The international orientation of the Spain has also been gradually updated. The renewal of military bases on Spanish territory was granted despite the accident of January 1966, when four defused hydrogen bombs crashed in Palomares following a collision between two American planes. The permanent conflict with Great Britain for Gibraltar sharpened from 1964 due to the British decisions to expand the autonomy of the territory, to which the Spain responded by blocking the land border and boycotting the enclave. in order to regain sovereignty.
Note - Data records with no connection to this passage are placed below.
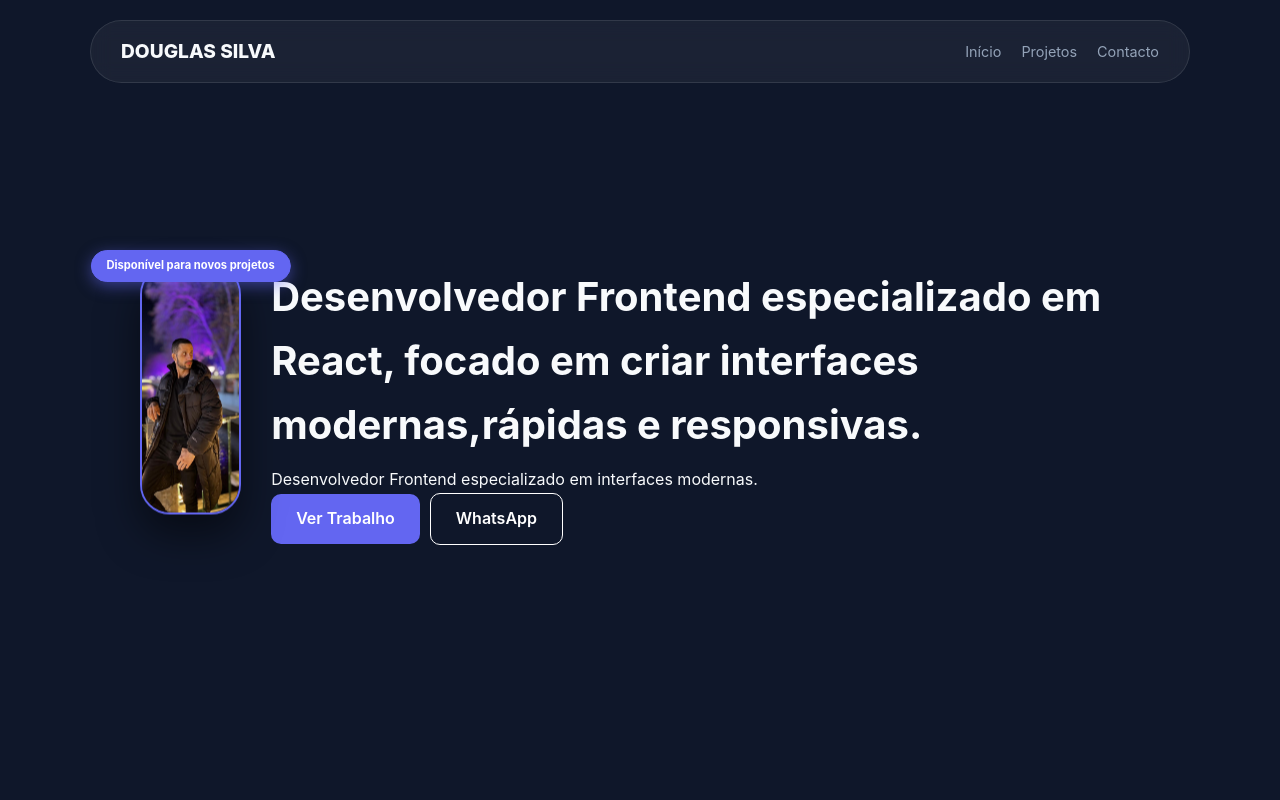
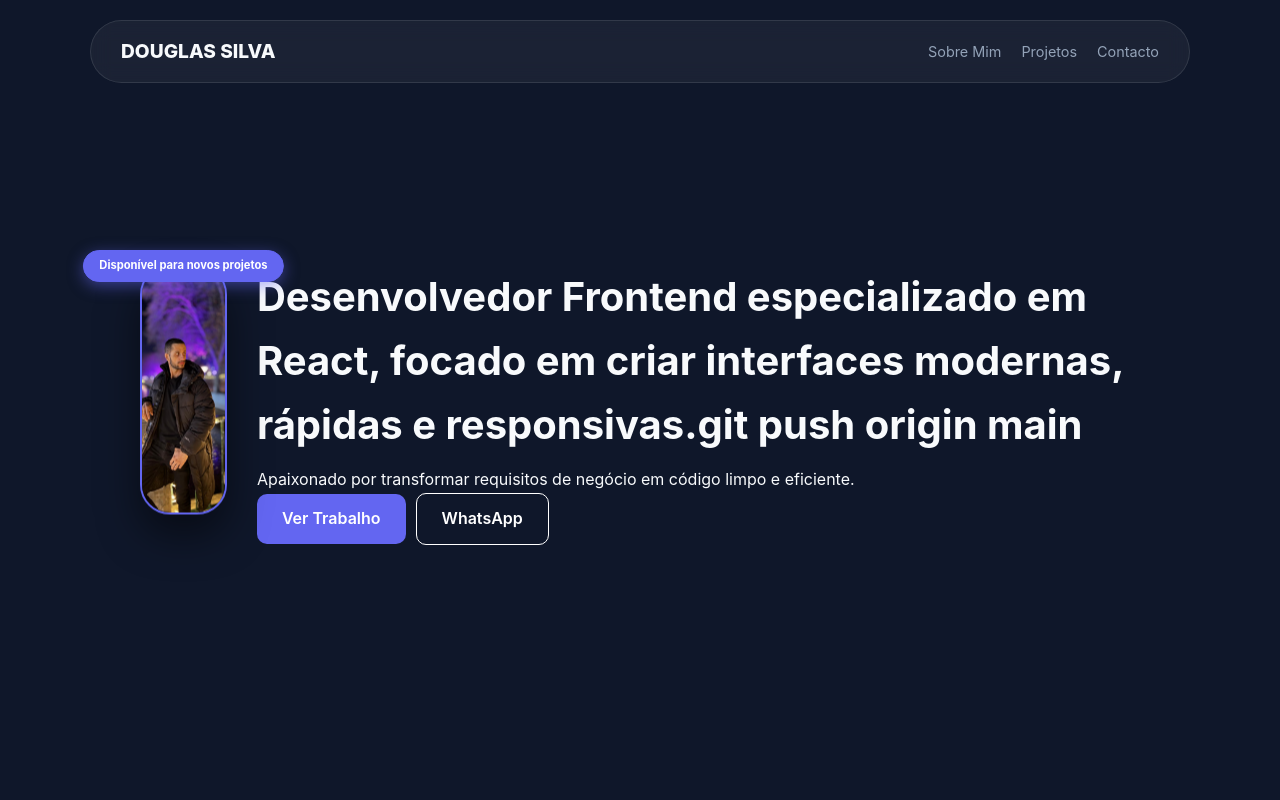
Before and after one commit to douglasdonizethcontato-web/Portifolio_react, a React (Vite) app: page / in a window 1280 px wide. Shown: the top 800 px of the page. Built offline with nearby package versions, Linux system fonts and the light colour scheme.

Commit message:
Atualizando estilos do Hero, Navbar e App.css

```diff
--- a/src/App.css
+++ b/src/App.css
@@ -7,6 +7,16 @@
   border: 2px solid transparent;
   transition: border-color 0.3s;
   margin-bottom: 24px;
+}
+  .profile-img {
+  width: 100%;       /* A imagem preenche a caixa */
+  max-width: 300px;  /* Define um tamanho máximo para não ficar gigante */
+  height: 300px;     /* Força uma altura fixa para criar um quadrado */
+  object-fit: cover; /* ESSENCIAL: Isso "corta" a imagem proporcionalmente para ela não ficar esticada */
+  border-radius: 20px; /* Arredonda os cantos para um visual moderno */
+  margin: 0 auto;
+  display: block;
+}
 
   &:hover {
     border-color: var(--accent-border);
@@ -15,10 +25,60 @@
     outline: 2px solid var(--accent);
     outline-offset: 2px;
   }
+
+.glass-nav {
+  position: fixed;
+  top: 0;
+  width: 100%;
+  padding: 1rem 5%;
+  display: flex;
+  justify-content: space-between;
+  align-items: center;
+
+  /* Glassmorphism Styles */
+  background: rgba(255, 255, 255, 0.1);
+  backdrop-filter: blur(10px);
+  -webkit-backdrop-filter: blur(10px);
+  border-bottom: 1px solid rgba(255, 255, 255, 0.2);
+  z-index: 1000;
 }
 
+.logo {
+  font-weight: bold;
+  font-size: 1.5rem;
+  color: white;
+}
+
+.nav-links {
+  display: flex;
+  list-style: none;
+  gap: 20px;
+}
+
+.nav-links a {
+  text-decoration: none;
+  color: white;
+  font-weight: 500;
+  transition: opacity 0.3s;
+}
+
+.nav-links a:hover {
+  opacity: 0.7;
+}
 .hero {
   position: relative;
+}
+.hero-content h1 {
+  font-size: 2rem; /* Reduzido de 2.5rem para 2rem */
+  line-height: 1.3;
+  margin-bottom: 1rem;
+}
+
+.hero-content p {
+  font-size: 1.1rem; /* Um pouco menor para dar destaque ao título */
+  max-width: 500px;  /* Limita o texto para não esticar demais na tela */
+  color: #666;       /* Um tom de cinza fica mais elegante que preto puro */
+}
 
   .base,
   .framework,
@@ -54,7 +114,7 @@
     transform: perspective(2000px) rotateZ(300deg) rotateX(40deg) rotateY(39deg)
       scale(0.8);
   }
-}
+
 
 #center {
   display: flex;
@@ -182,3 +242,124 @@
     border-right-color: var(--border);
   }
 }
+/* --- Componente Counter (Corrigido) --- */
+.counter {
+  font-size: 16px;
+  padding: 5px 10px;
+  border-radius: 5px;
+  color: var(--accent);
+  background: var(--accent-bg);
+  border: 2px solid transparent;
+  transition: border-color 0.3s;
+  margin-bottom: 24px;
+}
+
+.counter:hover {
+  border-color: var(--accent-border);
+}
+
+.counter:focus-visible {
+  outline: 2px solid var(--accent);
+  outline-offset: 2px;
+}
+
+/* --- Ajustes da Foto (Profile Image) --- */
+.profile-img {
+  width: 100%;
+  max-width: 300px;
+  height: 300px;
+  object-fit: cover;
+  border-radius: 20px;
+  margin: 0 auto;
+  display: block;
+}
+
+/* --- Ajustes do Hero e Texto --- */
+.hero {
+  position: relative;
+}
+
+.hero-content h1 {
+  font-size: 32px !important; /* Tamanho controlado em pixels */
+  line-height: 1.2 !important;
+  margin-bottom: 16px !important;
+}
+
+.hero-content p {
+  font-size: 18px !important; /* Texto de descrição menor */
+  max-width: 500px;
+  color: #666;
+  margin-top: 10px !important;
+}
+
+/* --- Elementos Visuais do Vite/Framework --- */
+.base, .framework, .vite {
+  inset-inline: 0;
+  margin: 0 auto;
+}
+
+.base {
+  width: 170px;
+  position: relative;
+  z-index: 0;
+}
+
+.framework, .vite {
+  position: absolute;
+}
+
+.framework {
+  z-index: 1;
+  top: 34px;
+  height: 28px;
+  transform: perspective(2000px) rotateZ(300deg) rotateX(44deg) rotateY(39deg) scale(1.4);
+}
+
+.vite {
+  z-index: 0;
+  top: 107px;
+  height: 26px;
+  width: auto;
+  transform: perspective(2000px) rotateZ(300deg) rotateX(40deg) rotateY(39deg) scale(0.8);
+}
+
+/* --- Layout Principal --- */
+#center {
+  display: flex;
+  flex-direction: column;
+  gap: 25px;
+  place-content: center;
+  place-items: center;
+  flex-grow: 1;
+}
+
+@media (max-width: 1024px) {
+  #center {
+    padding: 32px 20px 24px;
+    gap: 18px;
+  }
+}
+
+/* --- Restante do seu código (Next Steps, Docs, etc) --- */
+#next-steps {
+  display: flex;
+  border-top: 1px solid var(--border);
+  text-align: left;
+}
+
+#next-steps > div {
+  flex: 1 1 0;
+  padding: 32px;
+}
+
+@media (max-width: 1024px) {
+  #next-steps {
+    flex-direction: column;
+    text-align: center;
+  }
+  #next-steps > div {
+    padding: 24px 20px;
+  }
+}
+
+/* ... (o resto do seu CSS permanece o mesmo) ... */
--- a/src/components/Hero.jsx
+++ b/src/components/Hero.jsx
@@ -1,5 +1,4 @@
 import React from 'react';
-// Importamos o ficheiro 'hero.png' que disseste que está na pasta assets
 import DouglasImg from '../assets/Douglas.jpg.jpg';
 
 export default function Hero() {
@@ -8,12 +7,16 @@ export default function Hero() {
       <div className="hero-container">
         <div className="profile-box">
           <span className="badge">Disponível para novos projetos</span>
-          {/* Aqui entra a tua foto real */}
           <img src={DouglasImg} alt="Douglas" className="profile-img" />
         </div>
+
         <div className="hero-content">
-          <h1>Desenvolvedor Frontend especializado em React, focado em criar interfaces modernas,rápidas e responsivas. <span className="text-gradient"></span></h1>
-          <p>Desenvolvedor Frontend especializado em interfaces modernas.</p>
+          <h1>
+            Desenvolvedor Frontend especializado em React, focado em criar interfaces modernas, rápidas e responsivas.
+            <span className="text-gradient"></span>git push origin main
+          </h1>
+          <p>Apaixonado por transformar requisitos de negócio em código limpo e eficiente.</p>
+
           <div className="hero-btns">
             <a href="#projects" className="btn-primary">Ver Trabalho</a>
             <a href="https://wa.me/351935063009" className="btn-secondary" target="_blank" rel="noreferrer">
--- a/src/components/Navbar.jsx
+++ b/src/components/Navbar.jsx
@@ -2,12 +2,12 @@ import React from 'react';
 
 export default function Navbar() {
   return (
-   <nav className="glass-nav">
+    <nav className="glass-nav">
       <div className="logo">DOUGLAS SILVA<span></span></div>
       <ul className="nav-links">
-        <li><a href="#home">Início</a></li>
-        <li><a href="#projects">Projetos</a></li>
-        <li><a href="#contact">Contacto</a></li>
+        <li><a href="#about" className="nav-link">Sobre Mim</a></li>
+        <li><a href="#projects" className="nav-link">Projetos</a></li>
+        <li><a href="#contact" className="nav-link">Contacto</a></li>
       </ul>
     </nav>
   );
```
The process of decolonization of the Spanish territories in Africa saw the granting of independence to Equatorial Guinea on 12 October 1968, the cession of Ifni to Morocco on 10 July 1969 and the evacuation from the Spanish Sahara on 26 February 1976; the subject of Moroccan claims are also Ceuta, Melilla and some small islands on the North African coast, while the independence of the Canary Islands is supported by Algeria and Libya. The Iberian Pact, which linked Spain to Portugal since the end of the civil war, ceased in October 1977. The themes of foreign policy remained those of Europe (since October 1971 a preferential agreement has been in force with the EEC), the Atlantic alliance and relations with African states; but contacts with Iran, the Arab world and China have also been developed. In January 1978, receiving the diplomatic corps accredited in Madrid, Juan Carlos expressed his desire to open international relations in every direction, placing his policy within the general framework of détente, European security and the development of human rights, but also expressing some reservations about recent African tensions. As for joining NATO, Communists and Socialists have declared their opposition, while the government is attempting a progressive approach.